In what critics are calling a bald attempt to help Trump’s controversial pick to lead the CIA get through a very difficult confirmation process, the CIA on Friday released a previously classifed memo in which Gina Haspel was “cleared” of any wrongdoing when she destroyed more than 90 videotapes of agency operatives torturing human beings.
According to the Associated Press, which first reported the story, the CIA on Friday “gave lawmakers a declassified memo Friday showing [Haspel] was cleared years ago of wrongdoing in the destruction of videotapes showing terror suspects being waterboarded after 9/11.” Continue reading →
On Tuesday, President Donald Trump nominated Gina Haspel, deputy director the of Central Intelligence Agency, to take over for Mike Pompeo, who will now serve as Secretary of State. (Photo: Speak Freely/ACLU)
Human rights advocates are expressing outrage on Tuesday after President Donald Trump nominated deputy director Gina Haspel—”an actual torturer“—to be the next CIA director despite her leading role in running an agency black site where detainees were systematically and gruesomely abused.
A U.S. soldier in Spin Boldak, Afghanistan on Feb. 8, 2015. (Photo: U.S. Army/Capt.
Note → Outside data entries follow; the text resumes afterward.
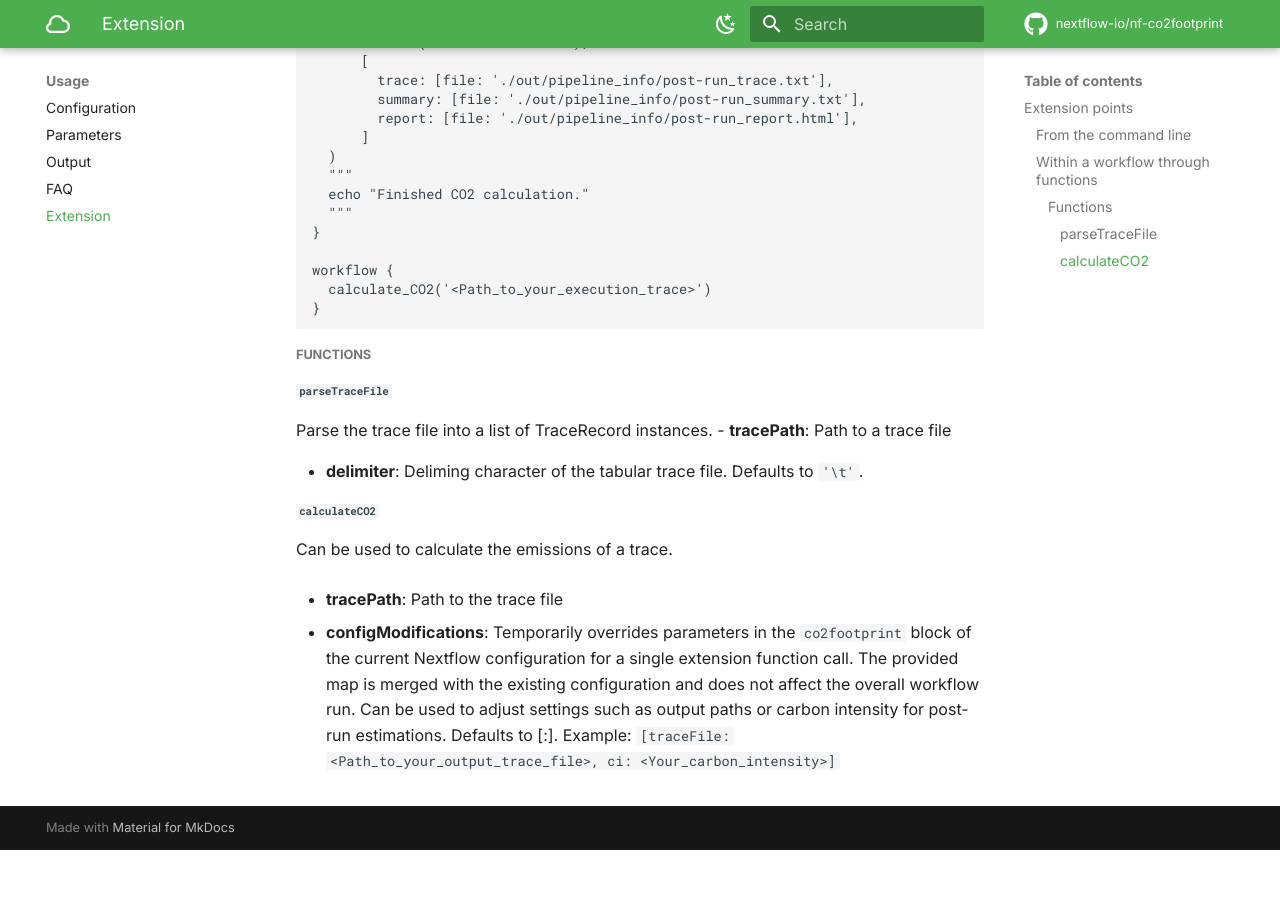
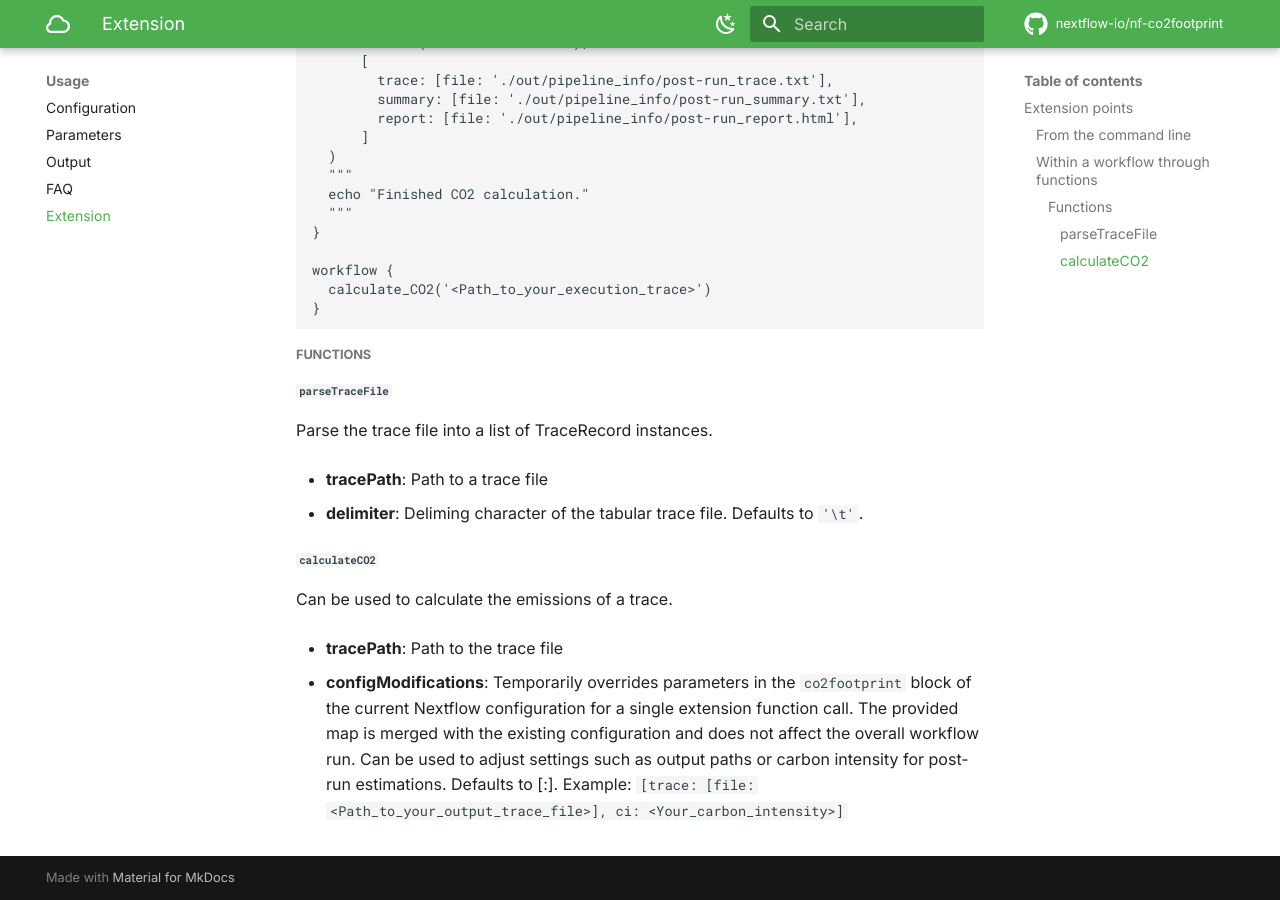
Before and after one commit to nextflow-io/nf-co2footprint, an MkDocs documentation site: the page built from docs/usage/extension.md, in a window 1280 px wide and 900 px high, scrolled down 1003 px. Built offline with MkDocs 1.6.1 and Material for MkDocs 9.7.7, drawn with Linux system fonts in a browser that asks for light colours; comment, search, counter and statistics services are not loaded; before the commit the page ends 1853 px from its top, so only the background shows below that.

Commit message:
Fix: Small doc changes
Signed-off-by: Josua Carl <josua.carl@uni-tuebingen.de>

```diff
--- a/docs/usage/extension.md
+++ b/docs/usage/extension.md
@@ -56,6 +56,7 @@ workflow {
 ##### Functions
 ###### `parseTraceFile`
 Parse the trace file into a list of TraceRecord instances.
+
 - **tracePath**:
   Path to a trace file
 
@@ -70,4 +71,4 @@ Can be used to calculate the emissions of a trace.
 
 - **configModifications**:
   Temporarily overrides parameters in the `co2footprint` block of the current Nextflow configuration for a single extension function call. The provided map is merged with the existing configuration and does not affect the overall workflow run. Can be used to adjust settings such as output paths or carbon intensity for post-run estimations. Defaults to [:].
-  Example: `[traceFile: <Path_to_your_output_trace_file>, ci: <Your_carbon_intensity>]`
+  Example: `[trace: [file: <Path_to_your_output_trace_file>], ci: <Your_carbon_intensity>]`
```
Lindsay Roman
International Criminal Court (ICC) judges are weighing over one million statements from Afghans who allege they are victims of war crimes and crimes against humanity committed by actors in the armed conflict there, including Afghan forces, the Taliban, the CIA, and the U.S. military.
The victims began submitting their statements to the ICC judges in late November after ICC prosecutor Fatou Bensouda asked the court for authorization to begin a formal probe of possible war crimes committed in Afghanistan, saying, “there is a reasonable basis to believe that war crimes and crimes against humanity have been committed in connection with the armed conflict in Afghanistan.” The development, said Solomon Sacco, head of international justice at Amnesty International, was “a seminal moment for the ICC.” Continue reading →
A new report by The Intercept contends that a group of pro-Trump operatives may be attempting to form a paramilitary spy network to oppose the “Deep State” intelligence community. According to their sources, the effort is being led by Blackwater founder Erik Prince and a retired CIA officer. They have received support and assistance from Oliver North. The proposals, which are reportedly being considered by the Trump administration, may create a rogue intelligence apparatus that reports directly to Trump and CIA Director Pompeo — and no one else.
Prince categorically denies the allegations, but a former senior U.S. intelligence official who claims to have firsthand knowledge of the proposals says the network would circumvent the CIA and other intelligence agencies. Continue reading →
President Donald Trump is reportedly gearing up to roll back even the most limited restrictions on U.S. drone operations overseas, further opening the door for the expansion of airstrikes and commando raids into nations like the Philippines and Nigeria and setting the stage for an upsurge in civilian casualties—already at record highs in Afghanistan and soaring in Iraq, Syria, and Yemen.
Zeke Johnson, senior director of programs for Amnesty International USA, told the New York Times in an interview that while Obama-era restrictions on drone strikes “fell far short on human rights protections,” any move to water down drone warfare rules even further would be a “grave mistake.” Continue reading →
The seal of the Central Intelligence Agency inlaid in the floor of the main lobby of the Original Headquarters Building. Photo by user:Duffman (Own work) [Public domain], via Wikimedia Commons
On Monday, President Trump tweeted birthday wishes to the Air Force and the CIA. Both became official organizations 70 years ago on September 18, 1947, with the implementation of the National Security Act of 1947.
After spending years as a wartime intelligence agency called the Office of Strategic Services, the agency was solidified as a key player in the federal government’s operations with then-President Harry Truman’s authorization. Continue reading →